“I mean, we still went to jail, but…” Marshall-Green and his identical-twin brother, film and television writer Taylor, both “ego-driven Scorpios” with a “Cain and Abel” dynamic, ran roughshod over the demands of their single mother while growing up in South Carolina. “I spent a couple of nights in jail. But it could have been worse, and we owe a lot of that to my mom, who somehow found a way to instill in us some sense of responsibility and moral fiber.”
If you spend enough time in New York, you’ll recognize guys like Marshall-Green, a working theater actor who’s happy toiling in grubby black boxes and reciting lines of Shakespeare to a half-empty room. “You can take just one sonnet and work it for a week,” he says. “It just goes to show what you can continue to wring out of the Bard’s verse.” Luckily for him, Marshall-Green also happens to look like a movie star. He has the sturdy physique of a dockworker and a languid handsomeness that insinuates itself, first suddenly and then gradually. It’s a physical alchemy that has served him well during his search for film and television projects such as Fox’s beloved soap opera The O.C., the M. Night Shyamalan–penned thriller Devil, and this summer’s Prometheus, filmmaker Ridley Scott’s prologue to the genre-defining Alien franchise.

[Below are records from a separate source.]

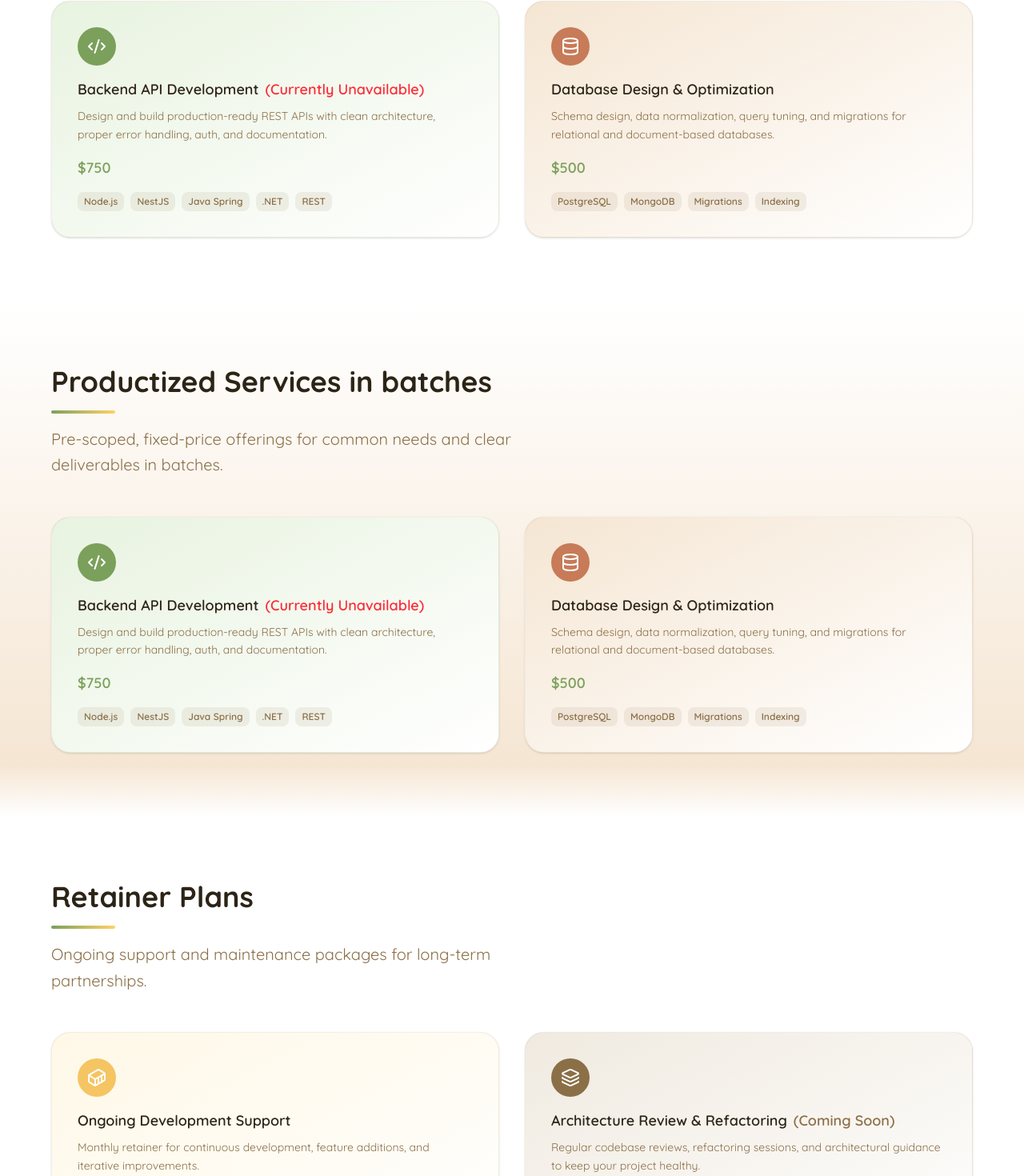
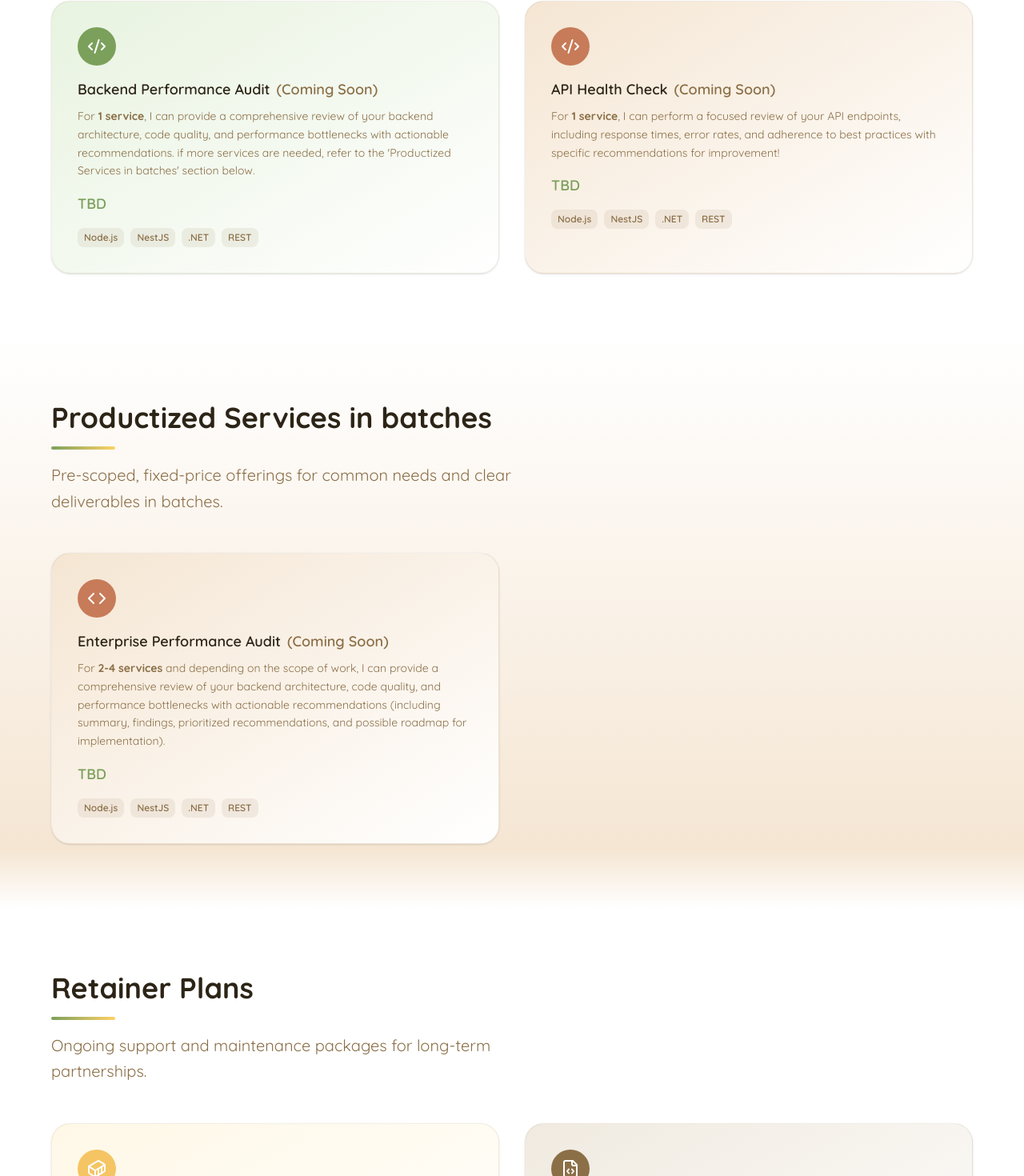
Before and after one commit to JMReynoso/MyDevPortfolio, a React (Vite) app: page /services in a window 1280 px wide. Shown: the part 640-2110 px from the top of the page at 80% size. Built offline with nearby package versions, Linux system fonts and the light colour scheme.

Commit message:
updated services data

```diff
--- a/src/data/services.tsx
+++ b/src/data/services.tsx
@@ -1,90 +1,131 @@
 import {
+    Code,
     Code2,
+    CodeXml,
     Container,
-    Database,
-    Layers,
+    FileCode,
+    FolderCode,
     type LucideIcon,
 } from "lucide-react";
 
 export type Service = {
     icon: LucideIcon;
     title: string;
-    description: string;
+    description: React.ReactNode;
     price?: string;
     tags: string[];
     color: "green" | "maple" | "yellow" | "brown";
     status: "available" | "unavailable" | "coming_soon";
 };
 
-//TODO: update productized services
+//TODO: update productized services with price and status
 export const productizedServices: Service[] = [
     {
         icon: Code2,
-        title: "Backend API Development",
-        description:
-            "Design and build production-ready REST APIs with clean architecture, proper error handling, auth, and documentation.",
-        tags: ["Node.js", "NestJS", "Java Spring", ".NET", "REST"],
+        title: "Backend Performance Audit",
+        description: (
+            <>
+                For <b>1 service</b>, I can provide a comprehensive review of
+                your backend architecture, code quality, and performance
+                bottlenecks with actionable recommendations. if more services
+                are needed, refer to the 'Productized Services in batches'
+                section below.
+            </>
+        ),
+        tags: ["Node.js", "NestJS", ".NET", "REST"],
         color: "green",
-        price: "$750",
-        status: "unavailable",
+        price: "TBD",
+        status: "coming_soon",
     },
     {
-        icon: Database,
-        title: "Database Design & Optimization",
-        description:
-            "Schema design, data normalization, query tuning, and migrations for relational and document-based databases.",
-        tags: ["PostgreSQL", "MongoDB", "Migrations", "Indexing"],
+        icon: CodeXml,
+        title: "API Health Check",
+        description: (
+            <>
+                For <b>1 service</b>, I can perform a focused review of your API
+                endpoints, including response times, error rates, and adherence
+                to best practices with specific recommendations for improvement!
+            </>
+        ),
+        tags: ["Node.js", "NestJS", ".NET", "REST"],
         color: "maple",
-        price: "$500",
+        price: "TBD",
+        status: "coming_soon",
     },
 ];
 
-//TODO: update batch productized services
+//TODO: update batch productized services with price and status
 export const batchProductizedServices: Service[] = [
     {
-        icon: Code2,
-        title: "Backend API Development",
-        description:
-            "Design and build production-ready REST APIs with clean architecture, proper error handling, auth, and documentation.",
-        tags: ["Node.js", "NestJS", "Java Spring", ".NET", "REST"],
-        color: "green",
-        price: "$750",
-        status: "unavailable",
-    },
-    {
-        icon: Database,
-        title: "Database Design & Optimization",
-        description:
-            "Schema design, data normalization, query tuning, and migrations for relational and document-based databases.",
-        tags: ["PostgreSQL", "MongoDB", "Migrations", "Indexing"],
+        icon: Code,
+        title: "Enterprise Performance Audit",
+        description: (
+            <>
+                For <b>2-4 services</b> and depending on the scope of work, I
+                can provide a comprehensive review of your backend architecture,
+                code quality, and performance bottlenecks with actionable
+                recommendations (including summary, findings, prioritized
+                recommendations, and possible roadmap for implementation).
+            </>
+        ),
+        tags: ["Node.js", "NestJS", ".NET", "REST"],
         color: "maple",
-        price: "$500",
+        price: "TBD",
+        status: "coming_soon",
     },
 ];
 
-//TODO: Update retainer plans
+//TODO: Update retainer plans with price and status
 export const retainerPlans: Service[] = [
     {
         icon: Container,
-        title: "Ongoing Development Support",
-        description:
-            "Monthly retainer for continuous development, feature additions, and iterative improvements.",
+        title: "Monitoring and Maintenance",
+        description: (
+            <>
+                Ongoing monitoring of your backend services, regular health
+                checks, and proactive maintenance to ensure optimal performance
+                and reliability.
+            </>
+        ),
         tags: [
             "Feature Development",
             "Iterative Improvements",
             "Priority Support",
         ],
         color: "yellow",
-        price: "Starting at $1500/month",
+        price: "TBD",
+        status: "coming_soon",
     },
     {
-        icon: Layers,
-        title: "Architecture Review & Refactoring",
-        description:
-            "Regular codebase reviews, refactoring sessions, and architectural guidance to keep your project healthy.",
+        icon: FileCode,
+        title: "Backend Developer",
+        description: (
+            <>
+                Ongoing support for your backend development needs, including
+                new feature development, iterative improvements, and priority
+                support to ensure your services are always running smoothly.
+            </>
+        ),
+        tags: ["Endpoint Creation", "Refactoring", "Performance Optimization"],
+        color: "brown",
+        price: "TBD",
+        status: "coming_soon",
+    },
+    {
+        icon: FolderCode,
+        title: "Lead Backend Developer",
+        description: (
+            <>
+                Ongoing support for your backend development needs, including
+                new feature development, iterative improvements, and priority
+                support to ensure your services are always running smoothly. I
+                can also provide architectural guidance and code reviews to help
+                your team grow and improve over time.
+            </>
+        ),
         tags: ["Code Review", "Refactoring", "Architectural Guidance"],
-        color: "brown",
-        price: "Starting at $6000/month",
+        color: "green",
+        price: "TBD",
         status: "coming_soon",
     },
 ];
@@ -93,25 +134,41 @@ export const steps = [
     {
         number: "01",
         title: "Discovery",
-        description:
-            "We start with a conversation about your goals, constraints, and existing stack so I can understand what you actually need.",
+        description: (
+            <>
+                We start with a conversation about your goals, constraints, and
+                existing stack so I can understand what you actually need.
+            </>
+        ),
     },
     {
         number: "02",
         title: "Scoping",
-        description:
-            "I break the work into clear deliverables with timelines — no surprise scope creep.",
+        description: (
+            <>
+                I break the work into clear deliverables with timelines — no
+                surprise scope creep.
+            </>
+        ),
     },
     {
         number: "03",
         title: "Build",
-        description:
-            "Iterative development with regular check-ins. You always know where things stand.",
+        description: (
+            <>
+                Iterative development with regular check-ins. You always know
+                where things stand.
+            </>
+        ),
     },
     {
         number: "04",
         title: "Handoff",
-        description:
-            "Clean code, documented decisions, and a walkthrough so your team can own and extend the work.",
+        description: (
+            <>
+                Clean code, documented decisions, and a walkthrough so your team
+                can own and extend the work.
+            </>
+        ),
     },
 ];
```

He recently moved to Los Angeles, but divides his time between downtown L.A. and New York’s East Village to pursue both stage and screen acting. “I consider myself to be pretty blue-collar when it comes to punching a clock and handing a specific service over to people to help them get from A to B—like a bus driver,” he says, which isn’t to suggest that he’s devoid of passion. “Theater is a very religious thing for me. When you’re performing eight times a week, you’re being asked to carve your heart out, or fall in love, and every night you are challenging yourself to do that. It’s one of the toughest jobs out there.” In Hollywood, he says, he can tell the difference between those who parachuted into the business versus those who honed their craft. “You can spot the ones who didn’t wear their costume to high school the day their play opened,” he says, laughing.
Marshall-Green, who recently filmed Black Dog, Red Dog, an adaptation of Stephen Dobyns’ award-winning book of poetry, with Chloë Sevigny, James Franco, and Olivia Wilde, is an avid hiker and adventurer. He wears a tarnished gold chain and a chunky bronze ring on his finger. He has an arresting gaze, the kind that’s often adopted by highway patrol officers when you’ve been caught going 100 in a 70 zone. He is intense but not stuffy or self-serious, and you can tell he reads your every gesture. Until he turned 18, Marshall-Green wanted to broadcast New York Mets games on the radio for a living, partly out of a fanaticism for baseball but also just to do something worlds apart from his parents’ professions. His mother, Lowry Marshall, is a professor of theater at Brown University, and his father, the late Russell Earl Green, was also an actor. “I didn’t want to be in the theater, even though I’d done it my whole life. I just wanted to perform live. I wanted to be the next Bob Murphy,” he says of the legendary sports broadcaster.